Not only do you need a balanced ruck, but also speed and efficiency on this day! Supplies need to be AT HAND, water refills need to happen QUICKLY. Fast, quick, dirty, accessible. You may need to do this with gloves on. Because of this, the easy accessibility of the main compartment exists as the ideal place to stash your hydration bladder for a Challenge… right on top of your bricks. I simply fished the tube between the two zippers of the main compartment for routing across the shoulder of my choosing:
This may not be as pretty as using the bladder compartment in the ruck, but let’s face it: The GoRuck Challenge is a lot of things, but “pretty” ain’t one of ‘em.
I’ve had the chance to do a few short training hikes with this setup, and I have to say: the feel, balance, and usability of this configuration is a VAST improvement over every other setup I’ve tried.
- Perfect weight distribution. This setup does an excellent job of distributing weight between your upper, middle and lower back. This addressed all of my center of gravity issues from previous setups.
- Excellent balance. With the ruck packed tightly, the weight cannot shift inside the pack. Moreover, the weight never seemed to pull me in any direction when making lateral movements or bending over.
- Moderately improved buoyancy. You may or may not get wet during a challenge (*COUGH*). Your pack may or may not come with you into the water. If it does, the impact may be negligible, but the added buoyancy of those pieces of foam can’t hurt.

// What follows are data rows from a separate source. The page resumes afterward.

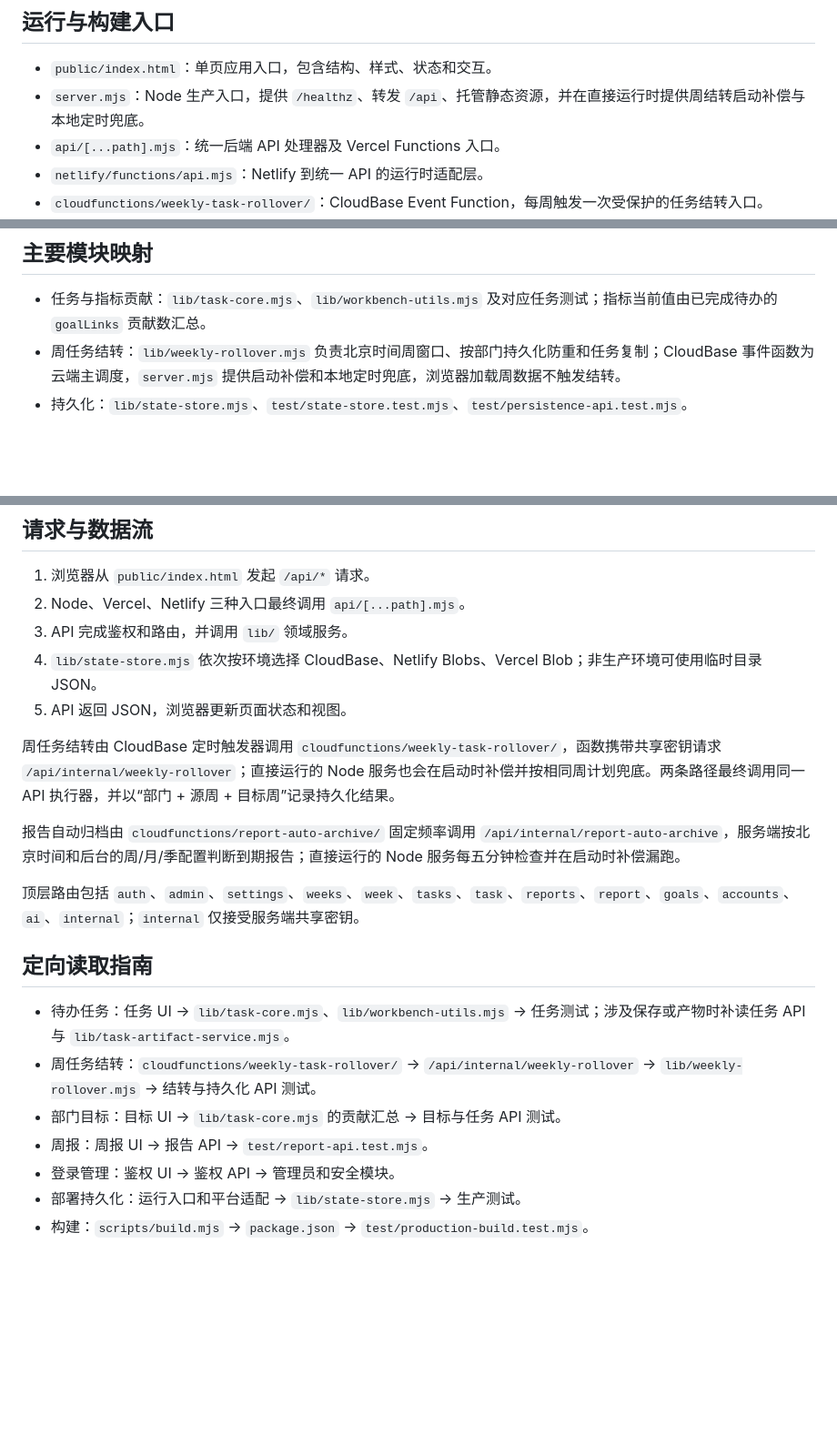
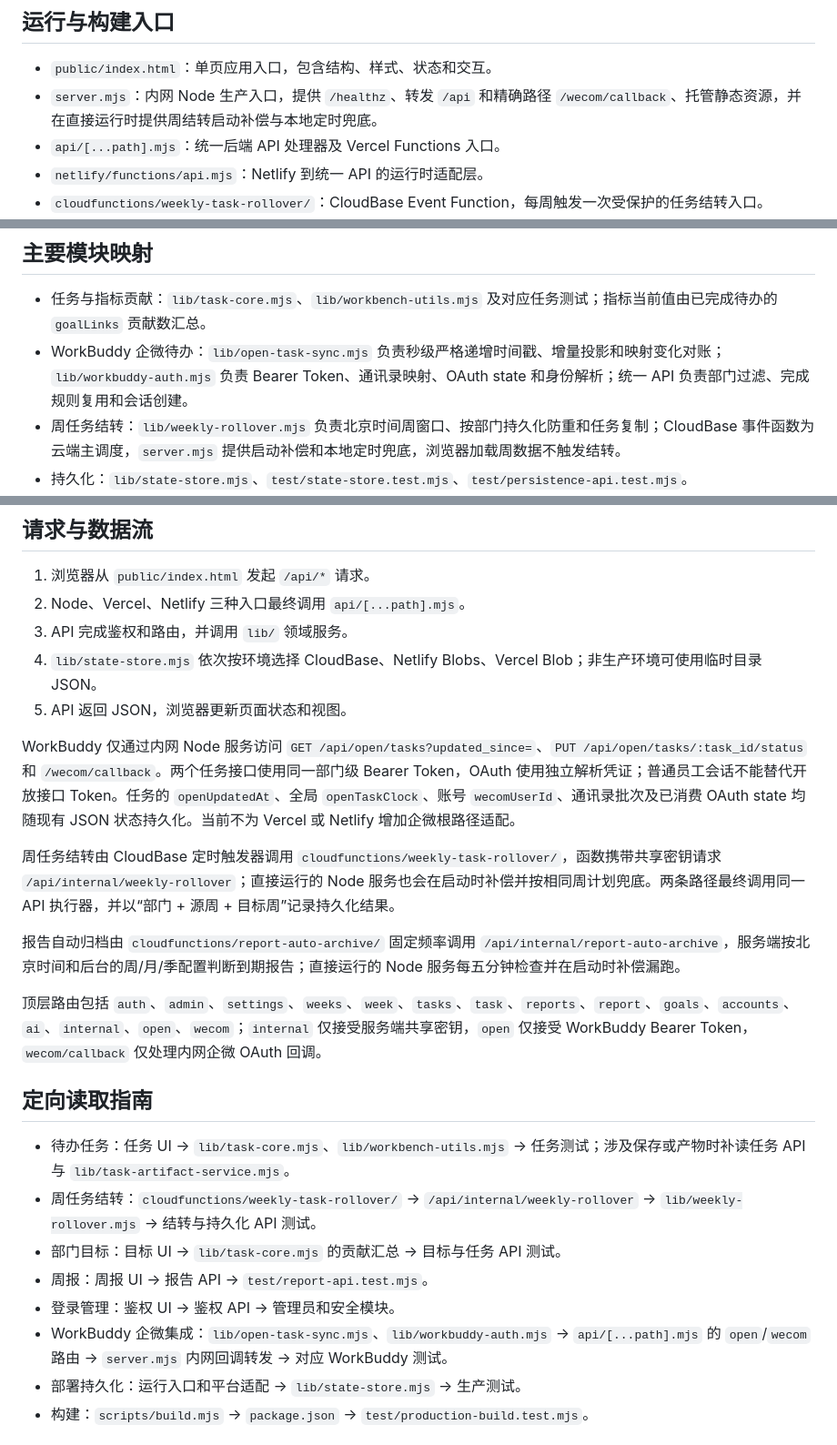
Before and after one commit to shayne-zhong/data-product-weekly-report, a Markdown page: PROJECT_ARCHITECTURE.md, 3 parts joined by grey strips. Shown at 91% size. Drawn GitHub-style; blank space fills up the shorter version.

Commit message:
docs: document intranet WorkBuddy integration

```diff
--- a/PROJECT_ARCHITECTURE.md
+++ b/PROJECT_ARCHITECTURE.md
@@ -11,7 +11,7 @@
 ## 运行与构建入口
 
 - `public/index.html`：单页应用入口，包含结构、样式、状态和交互。
-- `server.mjs`：Node 生产入口，提供 `/healthz`、转发 `/api`、托管静态资源，并在直接运行时提供周结转启动补偿与本地定时兜底。
+- `server.mjs`：内网 Node 生产入口，提供 `/healthz`、转发 `/api` 和精确路径 `/wecom/callback`、托管静态资源，并在直接运行时提供周结转启动补偿与本地定时兜底。
 - `api/[...path].mjs`：统一后端 API 处理器及 Vercel Functions 入口。
 - `netlify/functions/api.mjs`：Netlify 到统一 API 的运行时适配层。
 - `cloudfunctions/weekly-task-rollover/`：CloudBase Event Function，每周触发一次受保护的任务结转入口。
@@ -34,6 +34,7 @@
 ## 主要模块映射
 
 - 任务与指标贡献：`lib/task-core.mjs`、`lib/workbench-utils.mjs` 及对应任务测试；指标当前值由已完成待办的 `goalLinks` 贡献数汇总。
+- WorkBuddy 企微待办：`lib/open-task-sync.mjs` 负责秒级严格递增时间戳、增量投影和映射变化对账；`lib/workbuddy-auth.mjs` 负责 Bearer Token、通讯录映射、OAuth state 和身份解析；统一 API 负责部门过滤、完成规则复用和会话创建。
 - 周任务结转：`lib/weekly-rollover.mjs` 负责北京时间周窗口、按部门持久化防重和任务复制；CloudBase 事件函数为云端主调度，`server.mjs` 提供启动补偿和本地定时兜底，浏览器加载周数据不触发结转。
 - 持久化：`lib/state-store.mjs`、`test/state-store.test.mjs`、`test/persistence-api.test.mjs`。
 - 配置：`lib/runtime-config.mjs`、`test/runtime-config.test.mjs`。
@@ -49,11 +50,13 @@
 4. `lib/state-store.mjs` 依次按环境选择 CloudBase、Netlify Blobs、Vercel Blob；非生产环境可使用临时目录 JSON。
 5. API 返回 JSON，浏览器更新页面状态和视图。
 
+WorkBuddy 仅通过内网 Node 服务访问 `GET /api/open/tasks?updated_since=`、`PUT /api/open/tasks/:task_id/status` 和 `/wecom/callback`。两个任务接口使用同一部门级 Bearer Token，OAuth 使用独立解析凭证；普通员工会话不能替代开放接口 Token。任务的 `openUpdatedAt`、全局 `openTaskClock`、账号 `wecomUserId`、通讯录批次及已消费 OAuth state 均随现有 JSON 状态持久化。当前不为 Vercel 或 Netlify 增加企微根路径适配。
+
 周任务结转由 CloudBase 定时触发器调用 `cloudfunctions/weekly-task-rollover/`，函数携带共享密钥请求 `/api/internal/weekly-rollover`；直接运行的 Node 服务也会在启动时补偿并按相同周计划兜底。两条路径最终调用同一 API 执行器，并以“部门 + 源周 + 目标周”记录持久化结果。
 
 报告自动归档由 `cloudfunctions/report-auto-archive/` 固定频率调用 `/api/internal/report-auto-archive`，服务端按北京时间和后台的周/月/季配置判断到期报告；直接运行的 Node 服务每五分钟检查并在启动时补偿漏跑。
 
-顶层路由包括 `auth`、`admin`、`settings`、`weeks`、`week`、`tasks`、`task`、`reports`、`report`、`goals`、`accounts`、`ai`、`internal`；`internal` 仅接受服务端共享密钥。
+顶层路由包括 `auth`、`admin`、`settings`、`weeks`、`week`、`tasks`、`task`、`reports`、`report`、`goals`、`accounts`、`ai`、`internal`、`open`、`wecom`；`internal` 仅接受服务端共享密钥，`open` 仅接受 WorkBuddy Bearer Token，`wecom/callback` 仅处理内网企微 OAuth 回调。
 
 ## 定向读取指南
 
@@ -62,6 +65,7 @@
 - 部门目标：目标 UI → `lib/task-core.mjs` 的贡献汇总 → 目标与任务 API 测试。
 - 周报：周报 UI → 报告 API → `test/report-api.test.mjs`。
 - 登录管理：鉴权 UI → 鉴权 API → 管理员和安全模块。
+- WorkBuddy 企微集成：`lib/open-task-sync.mjs`、`lib/workbuddy-auth.mjs` → `api/[...path].mjs` 的 `open`/`wecom` 路由 → `server.mjs` 内网回调转发 → 对应 WorkBuddy 测试。
 - 部署持久化：运行入口和平台适配 → `lib/state-store.mjs` → 生产测试。
 - 构建：`scripts/build.mjs` → `package.json` → `test/production-build.test.mjs`。
 
```
Also changed, not shown: 2 other files.
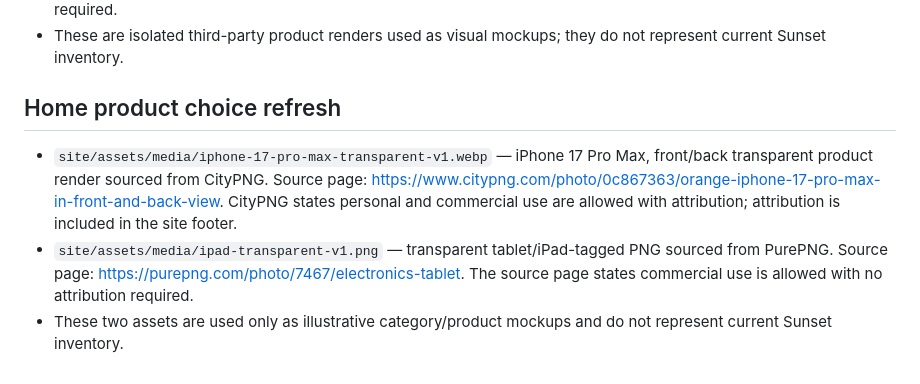
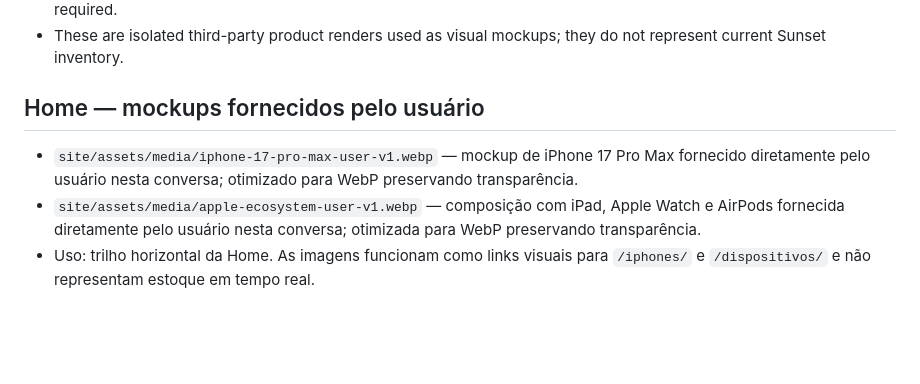
Before and after one commit to Djzinho/sunset-importados, a Markdown page: MEDIA_SOURCES.md, the part around the change. Rendered like a GitHub page; blank space fills up the shorter version.

Commit message:
Document user-provided Home mockups

```diff
--- a/MEDIA_SOURCES.md
+++ b/MEDIA_SOURCES.md
@@ -73,7 +73,7 @@ Referências de licença: Unsplash License e CC BY-SA 3.0 conforme a página de
 - `site/assets/media/apple-watch-transparent-v1.png` — PurePNG Apple Watch render/cutout, transparent PNG. Source: https://purepng.com/photo/29572/objects-apple-watch — page states free for commercial use, no attribution required.
 - These are isolated third-party product renders used as visual mockups; they do not represent current Sunset inventory.
 
-## Home product choice refresh
-- `site/assets/media/iphone-17-pro-max-transparent-v1.webp` — iPhone 17 Pro Max, front/back transparent product render sourced from CityPNG. Source page: https://www.citypng.com/photo/0c867363/orange-iphone-17-pro-max-in-front-and-back-view. CityPNG states personal and commercial use are allowed with attribution; attribution is included in the site footer.
-- `site/assets/media/ipad-transparent-v1.png` — transparent tablet/iPad-tagged PNG sourced from PurePNG. Source page: https://purepng.com/photo/7467/electronics-tablet. The source page states commercial use is allowed with no attribution required.
-- These two assets are used only as illustrative category/product mockups and do not represent current Sunset inventory.
+## Home — mockups fornecidos pelo usuário
+- `site/assets/media/iphone-17-pro-max-user-v1.webp` — mockup de iPhone 17 Pro Max fornecido diretamente pelo usuário nesta conversa; otimizado para WebP preservando transparência.
+- `site/assets/media/apple-ecosystem-user-v1.webp` — composição com iPad, Apple Watch e AirPods fornecida diretamente pelo usuário nesta conversa; otimizada para WebP preservando transparência.
+- Uso: trilho horizontal da Home. As imagens funcionam como links visuais para `/iphones/` e `/dispositivos/` e não representam estoque em tempo real.
```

- Room for water. This setup makes it easy to move the hydration pack into the main compartment in a way that doesn’t allow it to slosh around.
- Packing your ruck in this fashion means you have to depend upon the secondary pockets of the rucks for snacks and supplies, as the main compartment is essentially filled to capacity.
I will be using this setup for my GoRuck Challenge with class# 501 on 4/13/2013 and will offer a Post-Challenge Review of my gear preparedness at that time. All-in-all, I feel pretty good about my newly refined approach. The only thing that was missing was a little home-brewed morale patch, scrawled right onto my bricks, to lift my spirits when the going gets tough!
Happy rucking my friends.
[infobox] Post Challenge Thoughts: This setup worked GREAT. The balance and feel of this setup over the course of a Challenge was just perfect… even when we lost strap privileges. Admittedly, my back and shoulders were stronger for my 2nd Challenge than they were for my 1st, but the difference in comfort and manageability between the two events was like night and day. I barely thought about my pack for most of the Challenge, which is obviously saying quite a lot. I highly recommend this setup for anyone who is looking for a way to improve their ruck loadout for their next Challenge. [/infobox]